Data for this exercise Start Marker

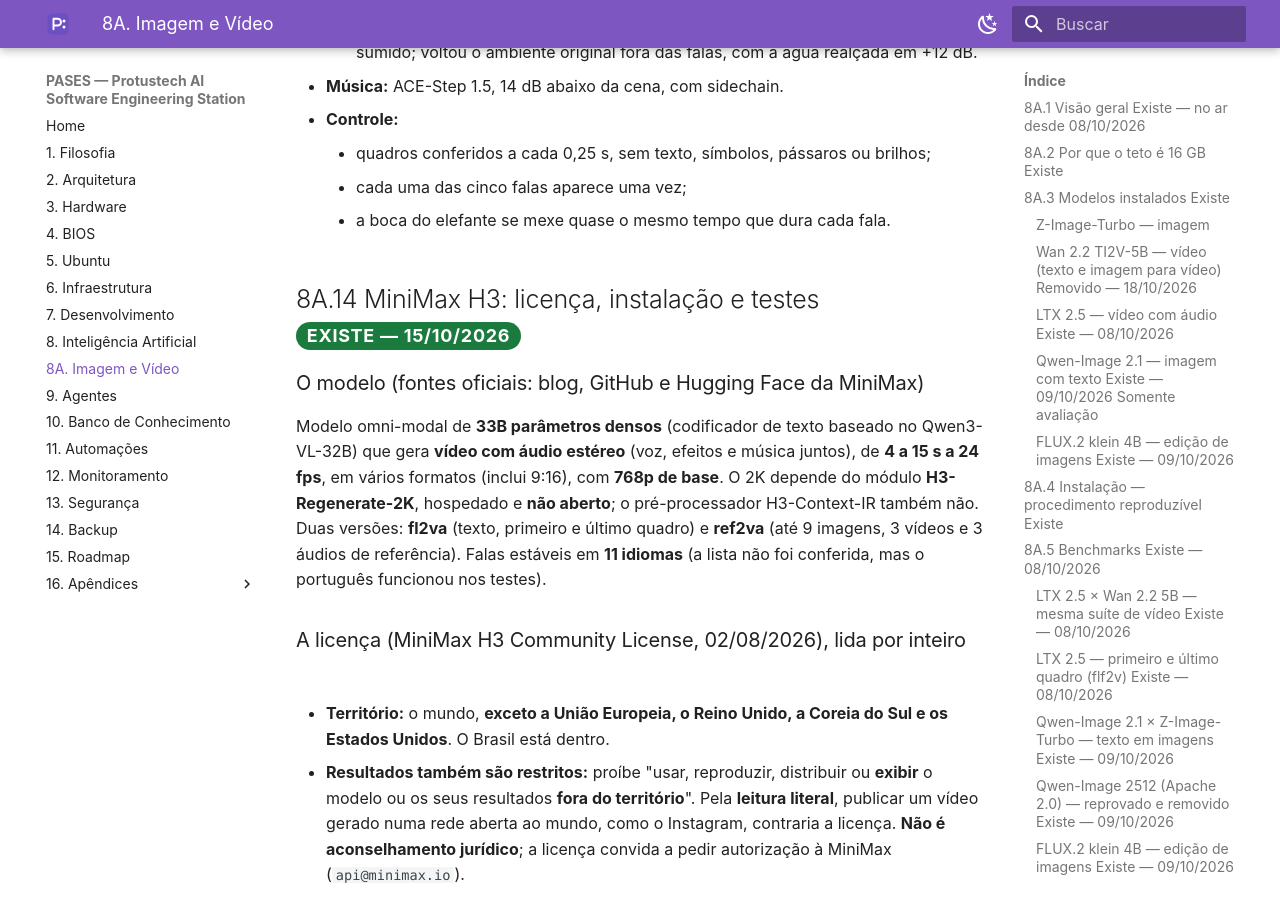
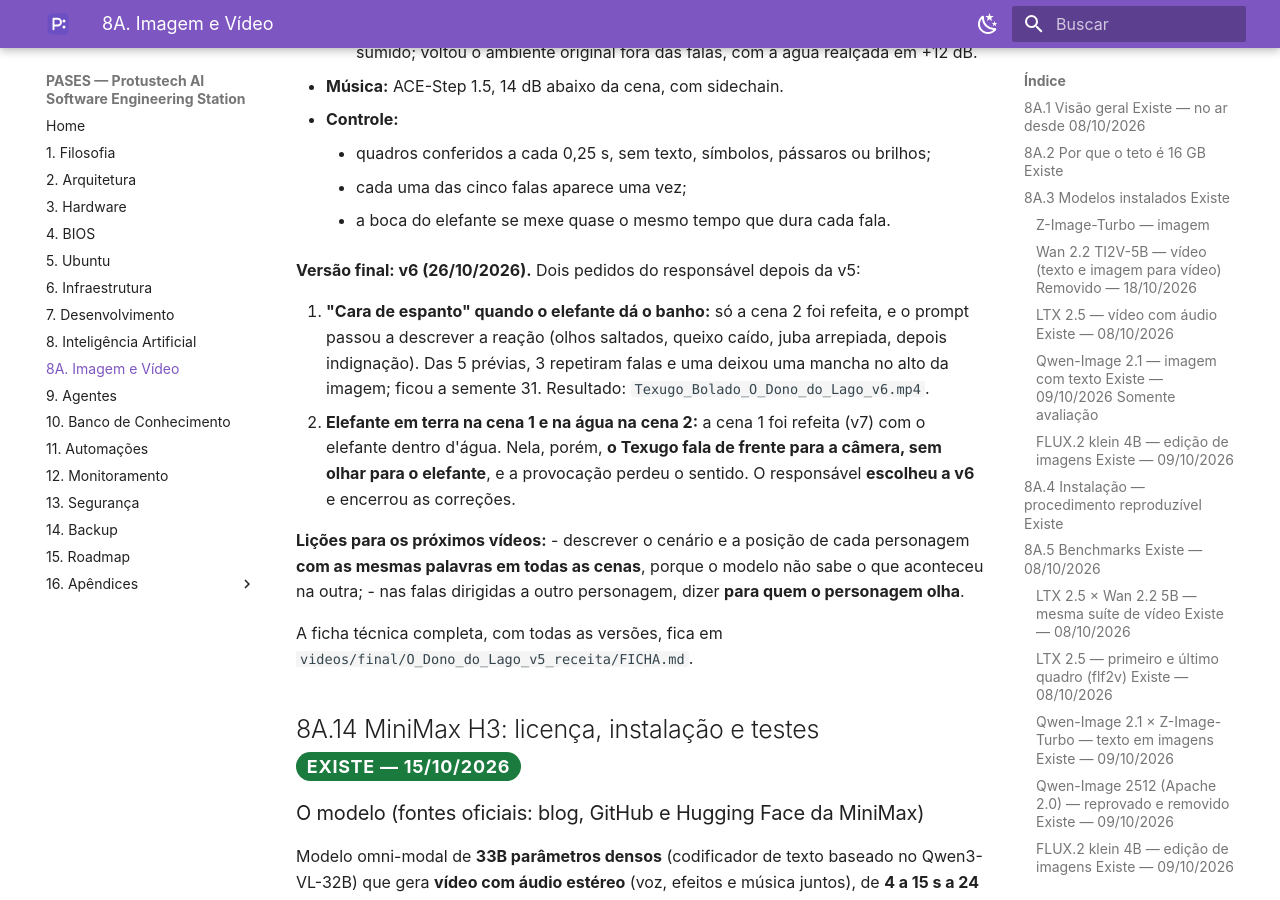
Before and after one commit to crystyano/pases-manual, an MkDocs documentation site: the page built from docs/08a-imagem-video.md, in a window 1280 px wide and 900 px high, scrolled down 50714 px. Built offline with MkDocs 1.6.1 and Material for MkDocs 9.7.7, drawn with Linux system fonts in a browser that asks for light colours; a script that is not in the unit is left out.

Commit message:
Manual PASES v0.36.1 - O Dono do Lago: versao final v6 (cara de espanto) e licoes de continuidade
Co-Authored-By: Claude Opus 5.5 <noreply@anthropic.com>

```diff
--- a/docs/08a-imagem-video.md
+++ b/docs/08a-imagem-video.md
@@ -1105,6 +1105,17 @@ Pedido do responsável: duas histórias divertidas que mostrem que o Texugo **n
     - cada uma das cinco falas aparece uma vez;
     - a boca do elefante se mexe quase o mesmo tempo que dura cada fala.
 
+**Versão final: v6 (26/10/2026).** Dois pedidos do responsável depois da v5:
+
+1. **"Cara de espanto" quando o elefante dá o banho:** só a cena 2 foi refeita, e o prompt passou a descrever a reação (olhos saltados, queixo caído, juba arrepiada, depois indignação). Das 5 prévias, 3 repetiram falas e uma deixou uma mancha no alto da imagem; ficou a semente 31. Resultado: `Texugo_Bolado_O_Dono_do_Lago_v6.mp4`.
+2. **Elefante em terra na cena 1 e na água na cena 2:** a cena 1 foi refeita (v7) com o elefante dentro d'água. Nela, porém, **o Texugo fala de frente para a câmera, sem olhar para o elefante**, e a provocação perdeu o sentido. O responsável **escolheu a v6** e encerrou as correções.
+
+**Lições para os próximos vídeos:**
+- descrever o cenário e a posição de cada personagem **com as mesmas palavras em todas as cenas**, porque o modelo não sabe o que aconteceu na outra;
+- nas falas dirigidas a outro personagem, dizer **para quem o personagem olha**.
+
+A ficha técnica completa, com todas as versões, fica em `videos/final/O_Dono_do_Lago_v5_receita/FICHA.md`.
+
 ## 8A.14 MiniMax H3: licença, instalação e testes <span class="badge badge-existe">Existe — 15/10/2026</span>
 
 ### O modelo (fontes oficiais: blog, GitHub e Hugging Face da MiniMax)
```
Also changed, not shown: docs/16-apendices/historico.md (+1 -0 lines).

Data for this exercise End Marker

▶ What to do
Only lines holding the word "depois" are wanted; list them all from the material.

▶ Solution for this problem
+**Versão final: v6 (26/10/2026).** Dois pedidos do responsável depois da v5:
+1. **"Cara de espanto" quando o elefante dá o banho:** só a cena 2 foi refeita, e o prompt passou a descrever a reação (olhos saltados, queixo caído, juba arrepiada, depois indignação). Das 5 prévias, 3 repetiram falas e uma deixou uma mancha no alto da imagem; ficou a semente 31. Resultado: `Texugo_Bolado_O_Dono_do_Lago_v6.mp4`.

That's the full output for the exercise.